Movie review: The Trial of the Chicago 7
Aaron Sorkin creates the dialogue you wish you could come up with, whether it's an argument, public speaking or trying to coerce a favour.
The timing of his new film The Trial Of The Chicago 7, now streaming on Netflix and his second turn as a director after 2017's Molly's Game, has seen news events make this story of protests and violence from over 50 years ago feel all too current.
Courtrooms are Sorkin's playground - take A Few Good Men or The Social Network, which he wrote the screenplays for.
Anywhere people have to sit around and talk, Sorkin excels.
Here, he even makes Eddie Redmayne interesting –though the Oscar-winning actor is overshadowed throughout by Sacha Baron Cohen (as the historical legal drama's anti-hero Abbie Hoffman), Mark Rylance as the defence attorney William Kunstler, Frank Langella in his element as the villain of the piece Judge Hoffman and Yahya Abdul-Mateen II as Black Panther Bobby Seale, whose story is the most tragic.
Refreshingly, this is not a simple case of good and bad. Everyone is flawed.
Did Redmayne's Tom Hayden incite a riot? Are the hippy-ish Abbie Hoffman and Jerry Rubin (Jeremy Strong) simply antagonistic for the sake of it?
The acting is great and even after some explanation of the fates of the main players, you want to know more about the actual trial – though this is not entirely a compliment to the film.
Just as the ability to make spontaneous Sorkin-level speeches lies in fiction, the architect of The West Wing has taken liberties with the facts – detrimentally so, especially when it comes to the finale.
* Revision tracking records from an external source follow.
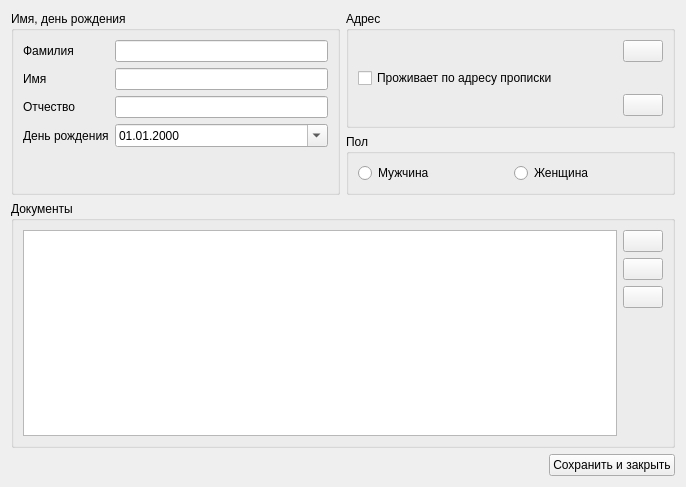
The window that src/patients/patienteditwidget.ui (megakoko/m-system) describes before a commit, drawn with Qt 5.
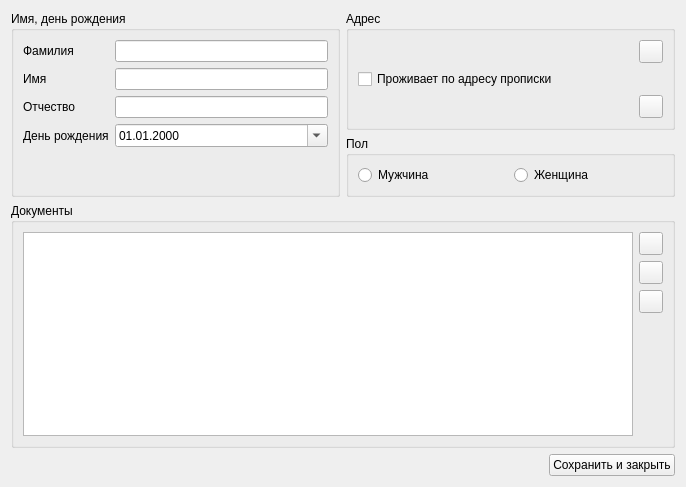
The same window after the commit.

Commit message: Поменял класс кнопкой с иконками с QPushButton на QToolButton.

```diff
--- a/src/patients/patienteditwidget.ui
+++ b/src/patients/patienteditwidget.ui
@@ -129,7 +129,7 @@
          </widget>
         </item>
         <item row="0" column="1">
-         <widget class="QPushButton" name="m_editMailingAddress">
+		 <widget class="QToolButton" name="m_editMailingAddress">
           <property name="sizePolicy">
            <sizepolicy hsizetype="Maximum" vsizetype="Fixed">
             <horstretch>0</horstretch>
@@ -145,7 +145,7 @@
          </widget>
         </item>
         <item row="2" column="1">
-         <widget class="QPushButton" name="m_editActualAddress">
+		 <widget class="QToolButton" name="m_editActualAddress">
           <property name="sizePolicy">
            <sizepolicy hsizetype="Maximum" vsizetype="Fixed">
             <horstretch>0</horstretch>
@@ -221,7 +221,7 @@
         <item>
          <layout class="QVBoxLayout" name="verticalLayout">
           <item>
-           <widget class="QPushButton" name="m_addDocument">
+		   <widget class="QToolButton" name="m_addDocument">
             <property name="toolTip">
              <string>Добавить документ</string>
             </property>
@@ -231,7 +231,7 @@
            </widget>
           </item>
           <item>
-           <widget class="QPushButton" name="m_editDocument">
+		   <widget class="QToolButton" name="m_editDocument">
             <property name="toolTip">
              <string>Редактировать документ</string>
             </property>
@@ -241,7 +241,7 @@
            </widget>
           </item>
           <item>
-           <widget class="QPushButton" name="m_deleteDocument">
+		   <widget class="QToolButton" name="m_deleteDocument">
             <property name="toolTip">
              <string>Удалить документ</string>
             </property>
```
The commit also changes 11 other files.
Chronologies are fudged, characters invented and strangely, the brutality administered to Bobby Seale is toned down and used more as a moment to make a prosecution lawyer (Joseph Gordon-Levitt) appear more sympathetic than he was in real life.
The most egregious dramatic liberty is taken in the closing moments, a scene so corny and detached from reality it may as well have ended with Redmayne up on the table and flag-waving in a musical number.
Rather than being uplifting, it sets off alarms over the veracity of everything else and sours the whole experience.
The Trial Of The Chicago is an entertaining and gripping drama, but should not be taken as the whole truth.
FILM: The Trial Of The Chicago 7
STARRING: Sacha Baron Cohen, Eddie Redmayne, Mark Rylance, Frank Langella, Michael Keaton, Yahya Abdul-Mateen II, Joseph Gordon-Levitt, Jeremy Strong
WRITER-DIRECTOR: Aaron Sorkin
THE SKINNY: Based on the story of the Chicago Seven, eight men are placed on trial for various charges after violence erupts at an anti-Vietnam War protest at the 1968 Democratic National Convention in Chicago.